AFAM Newsbits – December 2016

Most of us held our noses and voted Hillary Clinton for president knowing that the alternative was too dangerous to ignore. But too many of us ignored the danger and left the presidential choice vacant or didn’t vote at all, which is one of the reasons why Donald Trump is our new president. And we all have to live with that for the next four years as odious as it will be. For those who copped out, don’t complain. It’s your own fault. And the only thing to be said about that is that we who will suffer for your dereliction hope you have learned a lesson for future reference.

I certainly don’t disagree with the fundamental premise that Democrats deserved what they got in the 2016 election. Nor do I believe the party will undergo the painful fundamental change required for it to prevail in the future. The need for fundamental change has been around for decades but the entrenched interests have successfully resisted it because they benefit from the party’s closed shop.

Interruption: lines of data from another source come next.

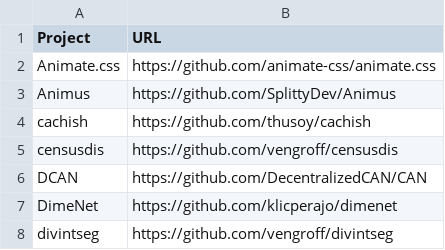
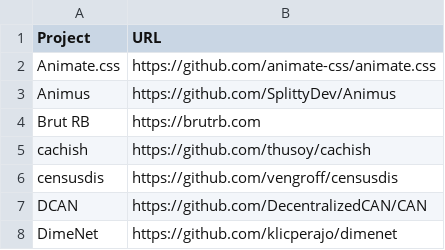
Before and after one commit to EthicalSource/hippocratic-license-3, a CSV file: assets/adopters.csv, drawn as a sheet; only a part is shown; the shorter side is filled out with more unchanged rows.

Commit message:
Add Brut RB to adopters

```diff
--- a/assets/adopters.csv
+++ b/assets/adopters.csv
@@ -3,2 +3,3 @@ Animate.css,https://github.com/animate-css/animate.css
 Animus,https://github.com/SplittyDev/Animus
+Brut RB, https://brutrb.com
 cachish,https://github.com/thusoy/cachish
```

The scuttlebutt ran rampant. When Hillary Clinton won the presidency, she was going to appoint Congressman Richie Neal as Ireland’s ambassador and State Senator Eric Lesser was gearing up to run for Richie’s seat, which explains Lesser’s exaggerated news profile over the last two years. Well, Richie is not going to Ireland and let’s hope Lesser settles down and begins to act like a freshman senator. It’ll be good for his future.

I’ve seen investigative journalism but the Republican’s Stephanie Barry has brought the genre to a new level in her articles on Springfield’s Bigda affair, a fact that is further driven home by her article on Wednesday (November 23 2016). If there ever was a case for a police commission, her article made it. The bungling and deception and outright lies that surround the case are second only to the finger pointing. One thing is clear; City Attorney Ed Pikula should resign. He has gone from being a fine professional years ago to being an awful representative of the legal profession. And Commissioner Barbieri should follow Pikula out the door.

Testifying at Boston Mayor Marty Walsh’s dialogue on race, Dr. Monica O’Neal, a clinical psychologist, rose from the audience to address its organizers who expressed a desire “for conversations without anger or defensiveness.” Dr. O’Neal expressed a vital truth that seems to elude so many who want to “have their cake and eat it too” on racial dialogue when she said, “Talking about race without hostility “feels a bit like limiting the truth of what needs to be heard.”

The irony of the passage of the new marijuana law is that marijuana will be marketed by folks with money who have had no part in developing the demand for it or the channels of supply, which have been developed at the high risk of incarceration by little folks in poor neighborhoods trying to make an “honest” living. I’m not talking about the large cartels that produce marijuana but about the many street corner sales folks, many of whom have no other source of income, who market directly to the consumer through finely developed local networks. Too bad the law did not build in terms that give these entrepreneurs a shot at a share of the profits. If we don’t retool these folks for another source of income, they will probably drift to selling much harder drugs of the kind that are fueling the opiod crisis.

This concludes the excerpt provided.